I shared a meal with my grandma during the circuit breaker. I got quite a bit of jokes about how I broke the law just to have a meal with my grandma. I can’t deal with those jokes. 

They don’t understand that health isn’t the only thing that keeps one alive, love keeps one living. 

Assam fish head was a little bitter because I forgot and I added the lemon rinds and peels into the pot. It was a touch bitter but I could handle it. I’m good with bitterness. 

I take the sourness and bitterness in life willingly because I know I have broke the rules, but I’m happy to have broke the rules. 


Recipe for Assam Fish Head, without assam

Season your fish head with soy sauce ahead of time. 

Bring some water in a pot to boil. Add a roughly chopped onion and a tablespoon of 豆酱, fermented soy into the pot. Let it boil till the onions are soft

My grandma very calmly takes out the fish eggs, cuts them into 1 inch pieces, marinates them with soy sauce, pepper and sesame oil

When you heart tells you the pre-soup is ready, add in the fish head.
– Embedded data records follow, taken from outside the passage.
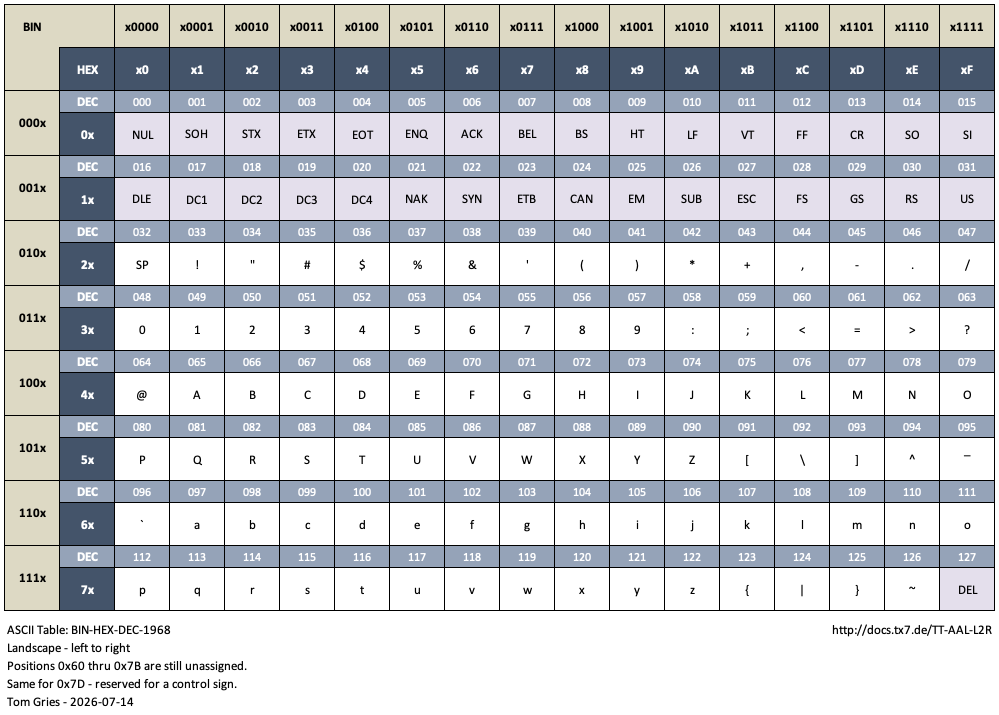
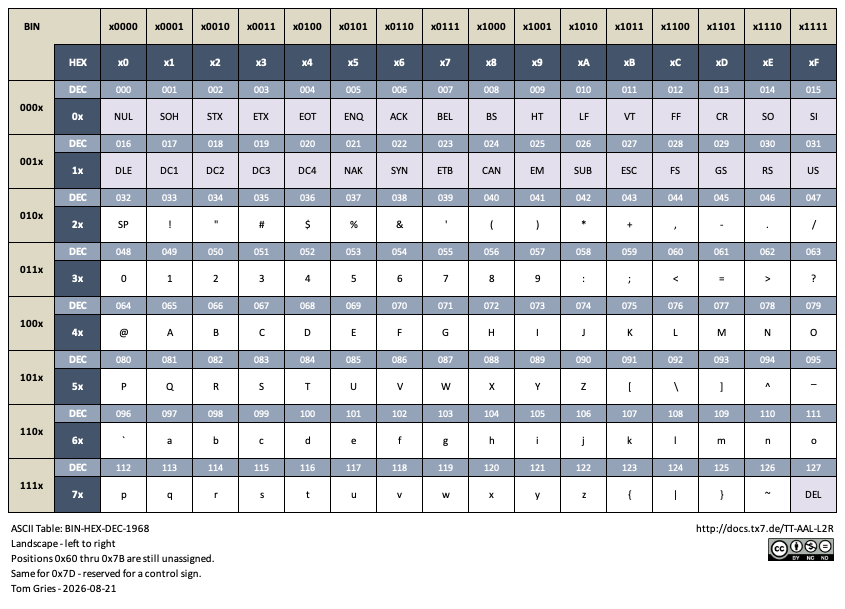
CC BY-NC-ND License added

Changed region(s): [[0.0, 0.0, 1.0, 0.9984]]

diff --git a/_Hilfen und Tools/ASCII Tabellen/README.md b/_Hilfen und Tools/ASCII Tabellen/README.md
@@ -37,7 +37,7 @@ Jede Tabelle stellt den druckbaren ASCII-Zeichensatz in unterschiedlichen Zahlen
 | A | Binär + Hex + Dezimal, Fassung von 1968<br>[TT-AAL-L2R](TT-AAL-L2R%20-%20ASCII%20table%20BIN-HEX-DEC-1968.png)<br>[TT-AAP-T2B](TT-AAP-T2B%20-%20ASCII%20table%20BIN-HEX-DEC-1968.png) |
 | B | Binär + Hex + Dezimal, Vergleich 1963 vs. 1968<br>[TT-ABL-L2R](TT-ABL-L2R%20-%20ASCII%20table%20BIN-HEX-DEC-1963+1968.png)<br>[TT-ABP-T2B](TT-ABP-T2B%20-%20ASCII%20table%20BIN-HEX-DEC-1963+1968.png) |
 
-Zwei ergänzende Sonderblätter:
+Zwei ergänzende Tabellen:
 
 - **6th digit / Prefixe** – hebt Prefixe und sechste Stelle hervor.<br>[TT-APL-L2R](TT-APL-L2R%20-%20ASCII%20table%20BIN-HEX-DEC%20-%206th%20digit.png)
 - **für Medien** – eine speziell für Workshops erstellte Variante (zum Erklären und erarbeiten von weiteren Teilen).<br>[TT-AVL-L2R](TT-AVL-L2R%20-%20ASCII%20table%20BIN-HEX-DEC%20-%20for%20media.png)
@@ -90,7 +90,7 @@ Each table shows the printable ASCII character set in different number systems o
 | A | Binary + Hex + Decimal, 1968 edition<br>[TT-AAL-L2R](TT-AAL-L2R%20-%20ASCII%20table%20BIN-HEX-DEC-1968.png)<br>[TT-AAP-T2B](TT-AAP-T2B%20-%20ASCII%20table%20BIN-HEX-DEC-1968.png) |
 | B | Binary + Hex + Decimal, 1963 vs. 1968 comparison<br>[TT-ABL-L2R](TT-ABL-L2R%20-%20ASCII%20table%20BIN-HEX-DEC-1963+1968.png)<br>[TT-ABP-T2B](TT-ABP-T2B%20-%20ASCII%20table%20BIN-HEX-DEC-1963+1968.png) |
 
-Two additional special sheets:
+Two additional special tables:
 
 - **6th digit / prefixes** – highlights prefixes and the sixth digit.<br>[TT-APL-L2R](TT-APL-L2R%20-%20ASCII%20table%20BIN-HEX-DEC%20-%206th%20digit.png)
 - **for media** – a variant created specifically for workshops (for explaining and working through further parts).<br>[TT-AVL-L2R](TT-AVL-L2R%20-%20ASCII%20table%20BIN-HEX-DEC%20-%20for%20media.png)
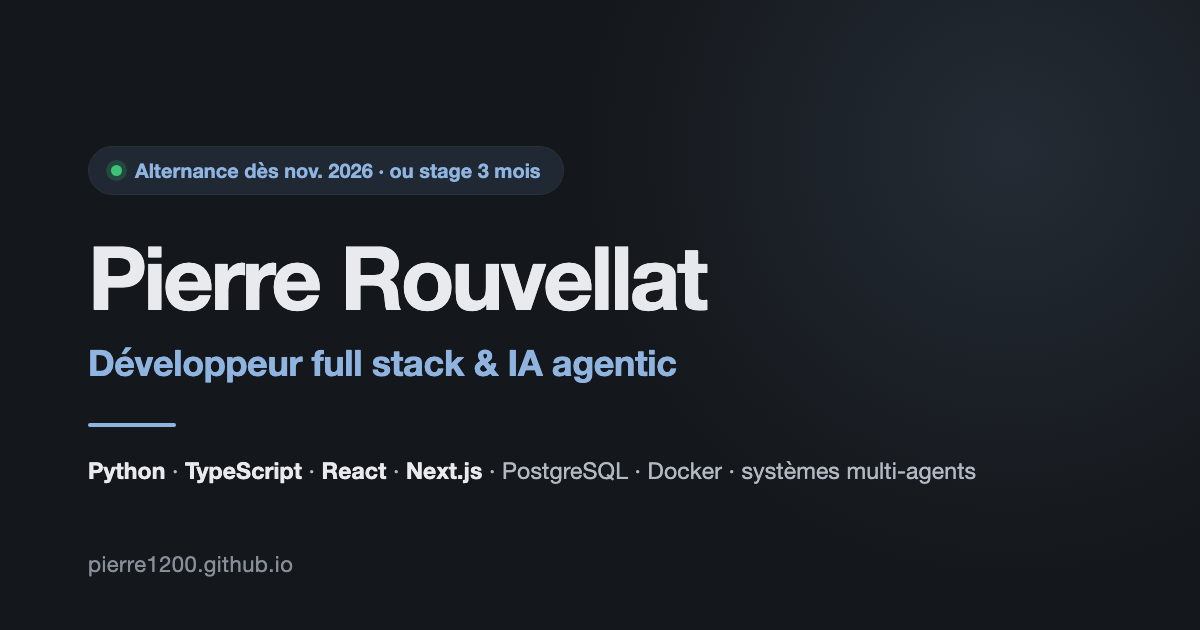
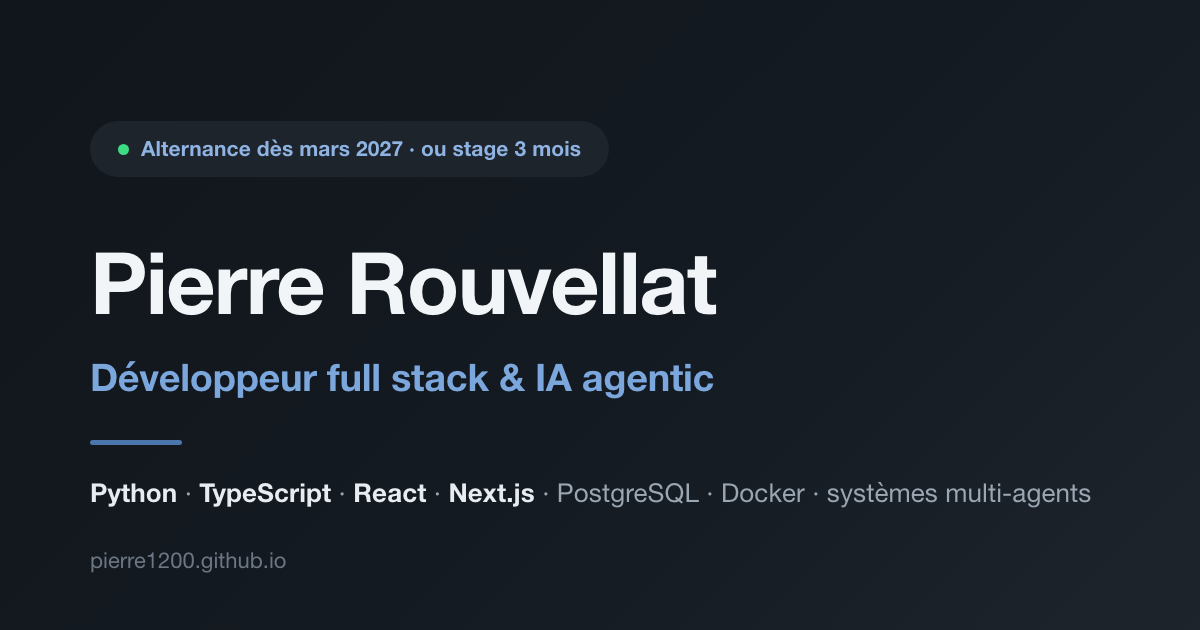
Add new og-source.html file and update availability date in index.html

diff --git a/assets/og-source.html b/assets/og-source.html
@@ -1,0 +1,31 @@
+<!doctype html>
+<html lang="fr"><meta charset="utf-8">
+<style>
+  * { margin:0; padding:0; box-sizing:border-box; }
+  html,body { width:1200px; height:630px; }
+  body {
+    font-family:"Helvetica Neue", Helvetica, Arial, sans-serif;
+    background:linear-gradient(135deg,#11161c 0%,#141a21 55%,#1d242c 100%);
+    color:#eef2f6; padding:0 90px; display:flex; flex-direction:column; justify-content:center;
+    -webkit-font-smoothing:antialiased;
+  }
+  .pill {
+    display:inline-flex; align-items:center; gap:12px; align-self:flex-start;
+    background:#1e242c; border-radius:999px; padding:15px 28px;
+    font-size:21px; font-weight:700; color:#8fb4e3; letter-spacing:.1px;
+  }
+  .dot { width:11px; height:11px; border-radius:50%; background:#3ddc84; display:block; }
+  h1 { font-size:86px; font-weight:800; letter-spacing:-1.6px; margin-top:52px; color:#f2f5f8; }
+  .role { font-size:38px; font-weight:700; color:#7ba7dd; margin-top:20px; letter-spacing:-.3px; }
+  .rule { width:92px; height:5px; border-radius:3px; background:#4a76ad; margin:40px 0 32px; }
+  .stack { font-size:26px; color:#9aa6b2; letter-spacing:.1px; }
+  .stack b { color:#e7ecf1; font-weight:700; }
+  .url { position:absolute; left:90px; bottom:56px; font-size:22px; color:#6d7784; }
+</style>
+<p class="pill"><span class="dot"></span> Alternance dès mars 2027 · ou stage 3 mois</p>
+<h1>Pierre Rouvellat</h1>
+<p class="role">Développeur full stack &amp; IA agentic</p>
+<div class="rule"></div>
+<p class="stack"><b>Python</b> · <b>TypeScript</b> · <b>React</b> · <b>Next.js</b> · PostgreSQL · Docker · systèmes multi-agents</p>
+<p class="url">pierre1200.github.io</p>
+</html>

diff --git a/index.html b/index.html
@@ -47,7 +47,7 @@
 
   <section id="top" class="hero">
     <div class="wrap">
-      <p class="dispo"><span class="dot" aria-hidden="true"></span> Alternance dès novembre&nbsp;2026, ou stage jusqu'à 3&nbsp;mois</p>
+      <p class="dispo"><span class="dot" aria-hidden="true"></span> Alternance dès mars&nbsp;2027, ou stage jusqu'à 3&nbsp;mois</p>
       <h1>Pierre Rouvellat</h1>
       <p class="role">Développeur full stack &amp; IA agentic</p>
       <p class="pitch">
Cover the pot and leave it to cook. 

This time around, I bought eggplant for my grandma because my aunty who buys food for my grandma always buys chye sim and Chinese spinach — and I feel like my grandma is bored of them, even though she denies it. 

When the fish head is almost cooked, add in the eggplant, sliced into diagonal 2- inches pieces, or however you like it. 

Slice 1 humongous tomato and add it in too. You can add it in earlier, if you like it soft — my grandma doesn’t like it too soft. 

My grandma takes out a huge chunk of homemade chilli paste and adds it to the soup.

Let it “cook cook” for a while. 

Season with more soy sauce to your liking. When the fish head is cooked, take it out

My grandma doesn’t ladle too much soup on the plate with the fish head, so that less soup would be mixed with bones. She scoops out the vegetables on a separate plate

She adds in my favourite fish eggs. As they cook, they release little tiny bubbles of eggs into the soup, thickening the soup. Once done, she scoops them out

From a pot of water, we dished 3 plates with such distinct flavours. 

Pair the dishes with your favourite chilli sauce, or my grandma’s homemade garlic chilli


I savour my meal times with the people I love. I eat to their pace. I listen to the eagerness in their voice — to repeat the stories that she couldn’t tell me in person. 

I am fed so much love every time I’m at my grandma’s house. 

*In parts of Southeast Asia, tamarind is known as “assam” in the local Malay language.

Megan Sin. I write while I dream, while I sleep. I write before I eat and after I eat. 
As a fresh graduate from university, I’m currently floating on a cloud, figuring out my vocation. In the midst of this chaotic isolation, I am thankful for my sheltering white walls that offer me a space to reflect – white walls that remind me how blessed I am to be surrounded by people who express their love for me by feeding me good food. 

(Featured image author’s own)